Because urgency is part of the job of a first responder, another emerging technology is going to become increasingly important. Augmented reality is something that we saw become commercially available with the (now somewhat defunct) Google Glass. Users would wear this device in the place of eye glasses and it would then overlay information like: Google Maps, Twitter, Facebook, etc. As a first attempt at consumer grade AR, it was novel, but its price and limited functionality resulted in its fall to the wayside. Since then, other companies have leaned harder into AR. Apple’s new iPhone X, XS, and XS Max all support apps that place animated characters or information on screen with the help of the devices’ cameras. The major downside with this level of augmented reality is that users are forced to hold their phone up during use breaking immersion. Microsoft has been working on their HoloLens, a bulkier yet more powerful device than Google Glass, but it’s still somewhat pricey for the average user at around $5000.00 for a non-developer-kit.
It’s easy to see how this technology could be used to benefit of a first-responder however. AR built into a firefighter’s headgear could show an unfamiliar building’s layout, the structure of the mass notification system, urgent communications etc. This information being piped into a first-responder’s visor would ensure that they’re not missing anything, and that they’ve got every tool they need to do their job effectively. Augmented reality may be a ways off in terms of wide commercial release, but it could be an invaluable tool to deliver important data with a level of immediacy we don’t currently see.

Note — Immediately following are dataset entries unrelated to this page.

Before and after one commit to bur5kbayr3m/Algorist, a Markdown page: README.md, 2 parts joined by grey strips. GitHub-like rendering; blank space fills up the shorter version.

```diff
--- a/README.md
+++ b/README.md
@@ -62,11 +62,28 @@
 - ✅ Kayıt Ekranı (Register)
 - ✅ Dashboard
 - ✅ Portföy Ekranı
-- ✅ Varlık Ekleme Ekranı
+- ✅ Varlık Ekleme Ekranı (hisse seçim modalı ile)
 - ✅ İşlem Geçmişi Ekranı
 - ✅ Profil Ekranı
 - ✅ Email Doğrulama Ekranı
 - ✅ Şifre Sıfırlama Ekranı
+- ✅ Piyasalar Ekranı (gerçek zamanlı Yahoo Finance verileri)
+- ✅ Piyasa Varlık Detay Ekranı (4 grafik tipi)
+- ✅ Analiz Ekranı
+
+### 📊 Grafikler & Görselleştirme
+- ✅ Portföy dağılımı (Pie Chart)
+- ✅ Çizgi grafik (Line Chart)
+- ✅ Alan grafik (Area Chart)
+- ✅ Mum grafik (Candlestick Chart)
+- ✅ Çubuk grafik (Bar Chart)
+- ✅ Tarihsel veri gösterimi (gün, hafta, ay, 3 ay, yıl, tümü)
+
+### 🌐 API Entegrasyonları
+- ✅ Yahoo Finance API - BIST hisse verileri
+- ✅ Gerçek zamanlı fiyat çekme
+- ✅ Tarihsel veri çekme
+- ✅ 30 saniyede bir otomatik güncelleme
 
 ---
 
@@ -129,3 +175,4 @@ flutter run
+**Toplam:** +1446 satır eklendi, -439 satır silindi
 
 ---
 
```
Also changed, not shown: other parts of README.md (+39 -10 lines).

Artificial intelligence is already a key component of digesting information in a world where data is shared at a rate once thought impossible, and augmented reality is only going to become a more utilized method of displaying that data. Don’t worry, artificial intelligence and augmented reality’s increasing prevalence is not an indicator of Cyberdyne’s uprising. Instead, these technologies are going to be paramount in keeping our buildings, assets, and lives safe.